(director/writer: Christian Camargo; screenwriters: based on the story by Jason Momoa and Thomas Pa’a Sibbett/screenplay by Thomas Pa’a Sibbett; cinematographer: ; editor: Jason Dopko; music: Ohad Benchetrit; cast: Martin Sensmeier (Willie Boy), Jason Momoa (Big Jim), Mainei Kinimaka (Carlotta), Lily Gladstone (Maria), Zahn McClarnon (William Johnson), Raoul Max Trujillo (Hyde), Amy Seimetz (Clara True), Charlie Brumbly (Knowlin), Christian Camargo (Sheriff Wilson), Mojean Aria (Randolph),  Brandon Oakes (Segundo), Tantoo Cardinal (Ticup); Runtime: 103; MPAA Rating: R; producers: Martin Kistler/Eric Laciste; Saban Films; 2022)

“It’s a rather dull sequel, as none of the characters are impactfully brought to life on screen.”

Reviewed by Dennis Schwartz

Christian Camargo (“Days and Nights”) directs this uninvolving remake of the Robert Redford 1969 hit western Tell Them Willie Boy Is Here. It loosely tells the true story of the manhunt for Willie Boy (Martin Sensmeier), a member of the Chemehuevi tribe. His story turned out to be the longest and last manhunt in the history of the country. The film is based on the story by the Aquaman actor Jason Momoa and Thomas Pa’a Sibbett. The inert screenplay is by co-writers Thomas Pa’a Sibbett and Jason Momoa.
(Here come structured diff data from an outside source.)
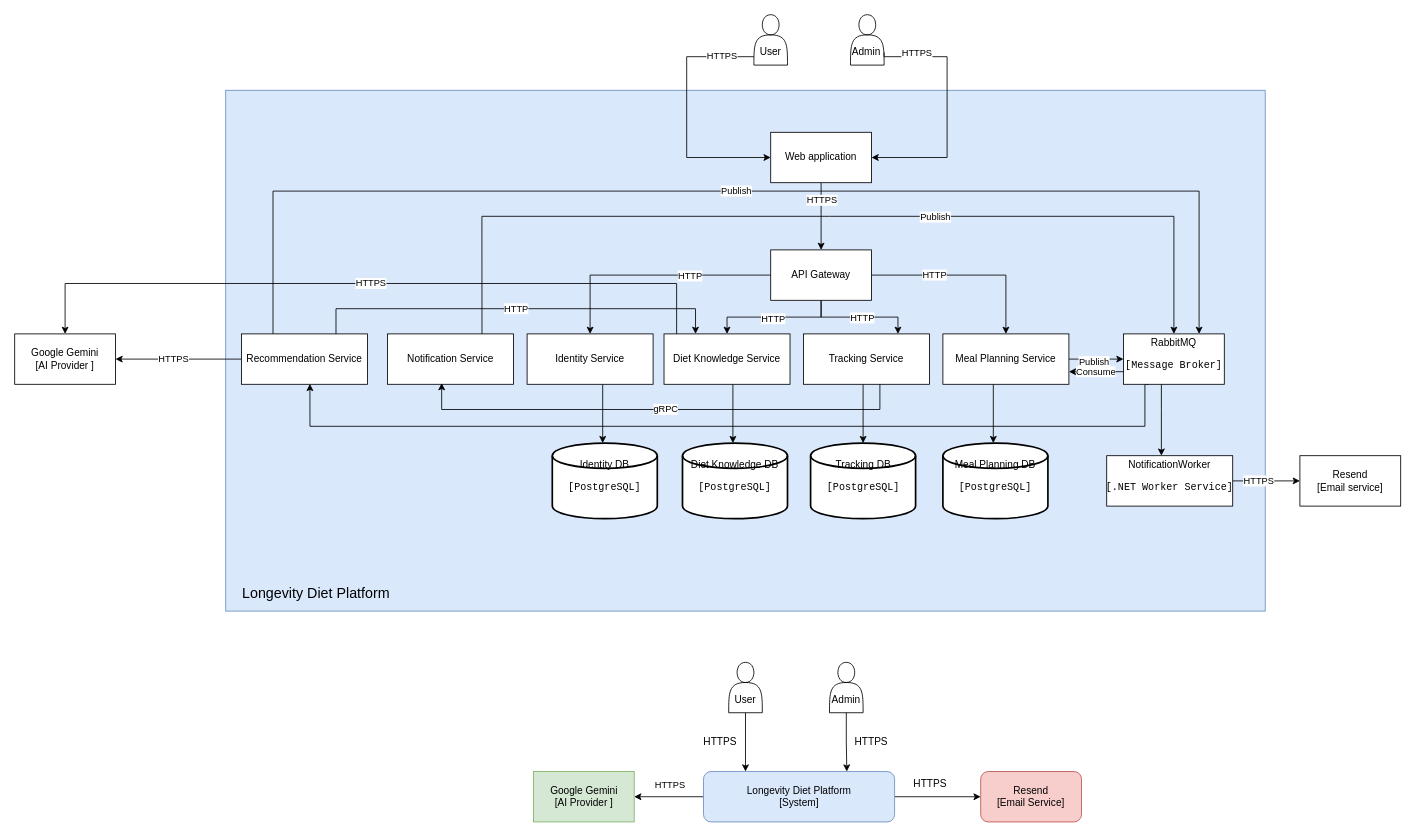
Earlier version of the draw.io diagram AsignmentDiagram.drawio (HAIANH29/PRN232_ASM_PROJECT). Source tidied: cells renumbered, new cells numbered last; positions are measured from the earlier drawing's top-left corner, leaving out a move shared by most shapes. Both pictures are drawn from the tidied source at 84%, with x=0, y=0 at pixel (14, 14).
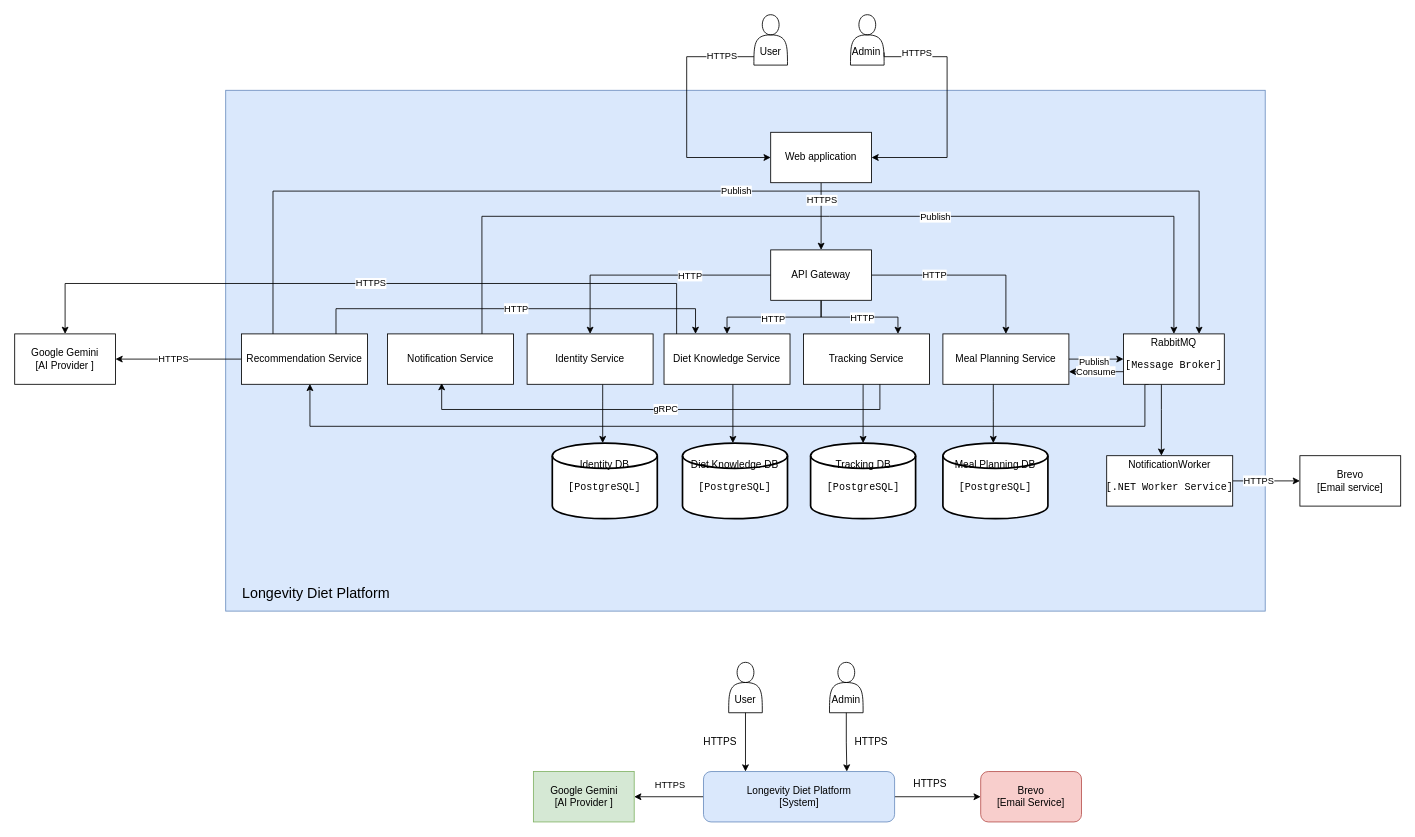
The same page after the edit.

Change to the diagram source:
```diff
@@
-    <mxCell id="43" value="Resend&lt;div&gt;[Email service]&lt;/div&gt;" style="rounded=0;whiteSpace=wrap;html=1;" parent="1" vertex="1">
+    <mxCell id="43" value="Brevo&lt;div&gt;[Email service]&lt;/div&gt;" style="rounded=0;whiteSpace=wrap;html=1;" parent="1" vertex="1">
       <mxGeometry x="1530" y="525" width="120" height="60" as="geometry" />
     </mxCell>
@@
-    <mxCell id="55" value="Resend&lt;div&gt;[Email Service]&lt;/div&gt;" style="rounded=1;whiteSpace=wrap;html=1;fillColor=#f8cecc;strokeColor=#b85450;" parent="1" vertex="1">
+    <mxCell id="55" value="Brevo&lt;div&gt;[Email Service]&lt;/div&gt;" style="rounded=1;whiteSpace=wrap;html=1;fillColor=#f8cecc;strokeColor=#b85450;" parent="1" vertex="1">
       <mxGeometry x="1150" y="901" width="120" height="60" as="geometry" />
     </mxCell>
```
It’s set during the last days of the Old West, on the Western frontier, in 1909, where Willie Boy, a Native American, by accident fatally shoots the tribal shaman William (Zahn McClarnon), the disapproving and overbearing father of the much older Willie’s 16-year-old girlfriend, Carlotta (Mainei Kinimaka, Hawaiian actress), on a spot just outside of the tribal land. With Carlotta in tow, the couple flee by foot in the middle of the night from the local Sheriff Wilson (Christian Camargo), a widower and an alcoholic, brave the harsh desert elements (the intense heat. lack of water and poisonous snakes) as they walk across the California desert. They are also followed by a ragtag group of violent ruffians led by the Native American called Big Jim (Jason Momoa). Meanwhile the sheriff and his posse are called back to town to deal with the visit of President Taft.

It’s a melancholic and sluggish film that lacks humor or excitement. It also fails to show us the love the lovebirds have for each other

In the desert, we meet such under developed characters as the hack journalist Randolph (Mojean Aria) who falsely sensationalizes the story by depicting the fugitive as a vicious killer to increase readership, and Hyde (Raoul Max Truillo), the Native American lawman, hoping to bring Willie in unharmed.

It’s a rather dull sequel, as none of the characters are impactfully brought to life on screen.

REVIEWED ON 11/20/2022  GRADE: C